Documents lodged with the Victorian Supreme Court reveal that six former employees are seeking to wind up Revo, claiming they're owed $500,000 in unpaid wages and superannuation.
One of the company's shareholders, Ben Smith has joined the action, claiming $100,000 in the name of his personal superannuation fund.
The legal stoush is likely to resurrect questions about the company's finances and what, exactly, PlayUp offered to lure such a glitterati of backers.
Sources said Alex Turnbull negotiated a secured debt status with PlayUp management in 2014, when former NSW premier Nick Greiner was chairman. Mr Turnbull is understood to be poised to strike a deal this week to sell his debt on to another party, in a transaction that will see him lose money on his original investment.
But the Turnbull family has still extracted more money from their investment than just about all of the high-profile shareholders in PlayUp.
Malcolm Turnbull was a PlayUp shareholder, buying $1 million worth of shares in PlayUp shareholder Revo Nominees in mid-2012. But in August 2013, he sold his stake after it was revealed in a Fairfax Media story that questioned whether his shares in a media company might be a conflict of interest given his role as communications minister.
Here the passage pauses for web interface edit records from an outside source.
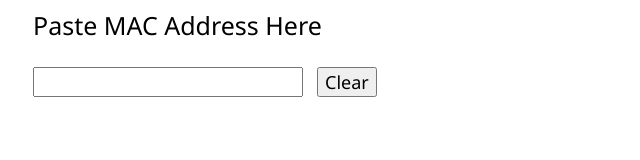
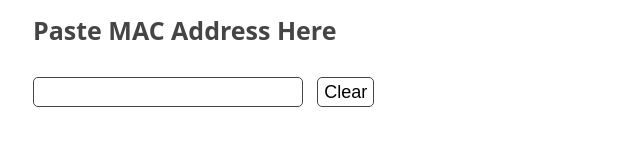
Before and after one commit to rkbcode/MACAddressConverter, a plain HTML site: page index.html in a window 1280 px wide. Shown: the whole page, without its empty margins (0-640 px from the left). Drawn offline with Linux system fonts and the light colour scheme.

Commit message:
Add css styling to elements

```diff
--- a/style.css
+++ b/style.css
@@ -1,3 +1,9 @@
+body {
+    font-family: 'Open Sans', Arial, Helvetica, sans-serif;
+    color: #454545;
+    border-color: #454545;
+}
+
 #main {
     padding: 0 25px;
 }
@@ -5,33 +11,46 @@
 #input {
     width: 270px;
     height: 30px;
-    font-family: 'Segoe UI', Tahoma, Geneva, Verdana, sans-serif;
     font-size: 18px;
+    border: #454545 1px solid;
+    border-radius: 5px;
 }
 
 #clear {
     height: 30px;
-    font-family: 'Segoe UI', Tahoma, Geneva, Verdana, sans-serif;
     font-size: 18px;
     margin-left: 10px;
     cursor: pointer;
+    background-color: white;
+    border: #454545 1px solid;
+    border-radius: 5px;
+}
+
+#clear:hover {
+    background-color: #454545;
+    color: white;
 }
 
 #copy {
     font-style: italic;
     font-weight: 100;
-    font-family: 'Segoe UI', Tahoma, Geneva, Verdana, sans-serif;
     font-size: 25px;
 }
 
 #title, .outputMac {
-    font-family: 'Segoe UI', Tahoma, Geneva, Verdana, sans-serif;
     font-size: 25px;
     max-width: 350px;
+    border-radius: 5px;
+    padding: 5px 15px;
+}
+
+#title {
+    padding-left: 0;
+    font-weight: bold;
 }
 
 .outputMac:hover {
-    background-color: black;
+    background-color: 454545;
     color: white;
     cursor: pointer;
 }
```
Company records examined by Fairfax Media show Revo Nominees paid $921,478 when Turnbull & Co shares were transferred back to the shareholder vehicle in November 2013. At least a chunk of that is understood to have gone to the Turnbulls.